The operative word here was “quick”, as she wanted to push me towards my own expressed intention of making more spontaneous choices.  When she said I had “5 more minutes” to finish my color collage,  I hadn’t even found all the colors I needed to complete it.  It was partly from the frustration of not finding the right color that I ended up creating the purple branch that surrounds the shape of the figure.  This part of the painting originally had more grayish tones.  When I changed the branch to blue-purple in the painting, there was an “AHA” moment, in the realization that what it needed was a more saturated color in this area.  I feel that it brings out the yin-yang relationship between the upward-reaching (cool) blue branches vs. the downward flow of the (warmer) mossy green branches.

On the second day of class, it was suggested that we create a collage based on a thumbnail sketch of something drawn from observation.  Linda gave the example of using a plant in the room, looking out the window, or going outside into the landscape.  I decided to go outside since we were in such a beautiful natural setting.  I found a tree that interested me and made a few small thumbnails, followed by a longer study.  I then went about painting papers in the color scheme that I’d conceived (instead of hunting for specific colors in magazines).  Originally, the tree was going to be in blues and purples, with a reddish sky.  I started with the sky but was disappointed when I tried to build the tree with the blue papers.


By the next morning I had another idea when I saw some textured paper sitting on the top of my stack of collage materials.  It was actually a monoprint made with inked aluminum foil.  I didn’t have enough of this texture to complete my design, so I brought it to the copy machine, creating a range of values and magnifications of the texture.  I tinted the ground in green, to differentiate it from the roots somewhat.  I later added a photo of an owl (after creating another collage which included an owl).  It seems to complete the piece, suggesting more of  a narrative.

Our next assignment was to collaborate with a student in the writing class.  We were asked to give one of our collages to the writing department, where it would be randomly paired with a student. We were also given a randomly selected piece of writing to respond to.  We had 5 students, whereas the writing class had 4, so the teacher also participated.   I later found out that the poem that was given to me was by the writing teacher, Ann Staley.

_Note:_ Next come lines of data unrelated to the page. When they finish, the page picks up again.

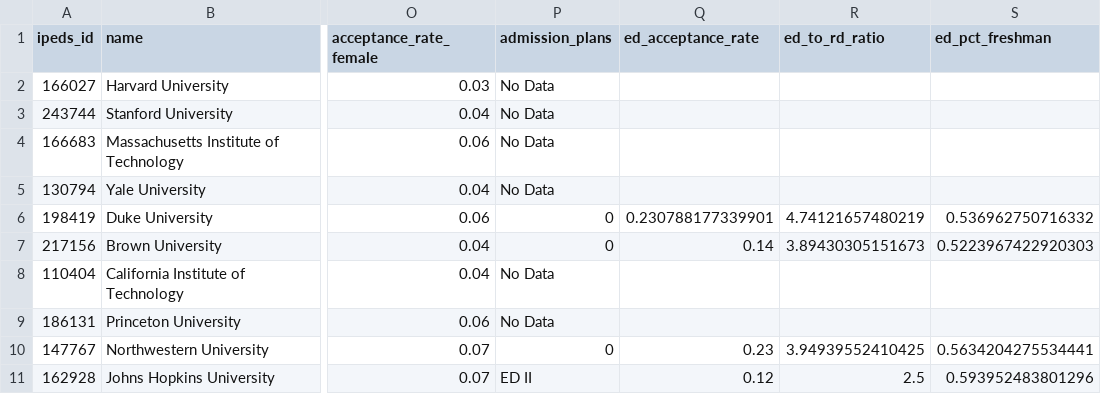
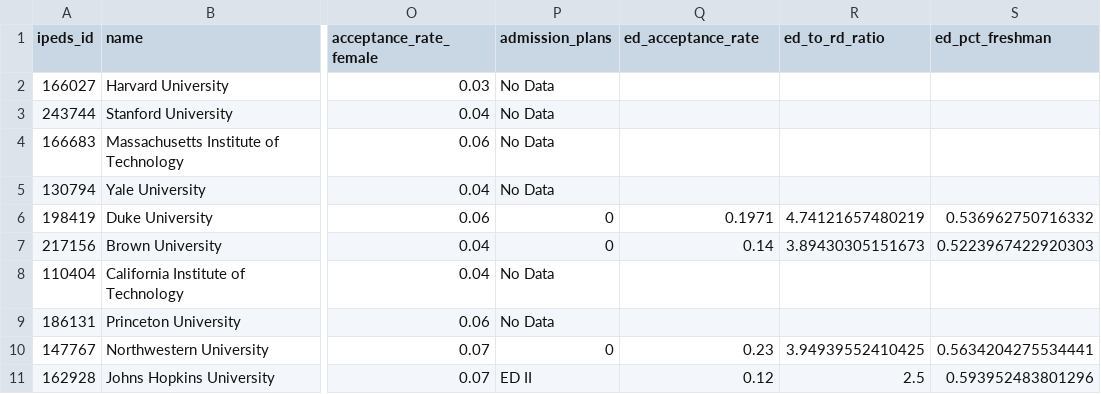
Before and after one commit to nem-frop/us-colleges, a CSV file: data/universities.csv, drawn as a sheet; only a part is shown, gaps mark what is left out; the diff names each change by its address in the sheet, - before the commit and + after, or states it on an @@ line.

Commit message:
Data Warnings

```diff
--- a/data/universities.csv
+++ b/data/universities.csv
-Q6 (ed_acceptance_rate): 0.230788177339901
+Q6 (ed_acceptance_rate): 0.1971
```
Also changed, not shown: 1 other file.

“Ars Poetica” (on the nature of poetry)

It was all fading,
the dream hitchiked to Kansas.
Hot water, eyes closed –
everything too fast.
Six unknowns,
the refrain.
Lovefest in a sacred place.
But, of course,
the fragments in the desert:
broken down truck &
3-legged table,
bicycle tires, mismatched:
what is abandoned,
reclaimed by attention
and her cousin, purposeful work.

I took my direction from the dreamy feeling, and particularly the phrases, “eyes closed”, and “Lovefest in a sacred place”.  I had brought an image of a painting by one of my favorite artists, Odilon Redon, so I decided to quote it in my collage.   The suggestion of a desert prompted me to create a turban from magazine fragments of cloth.  I then made use of my painted papers and xeroxed fragments of my monoprint texture.  I played with putting a pressed flower in the corner opposite the face, but couldn’t commit to it, so off I went to the copy machine again.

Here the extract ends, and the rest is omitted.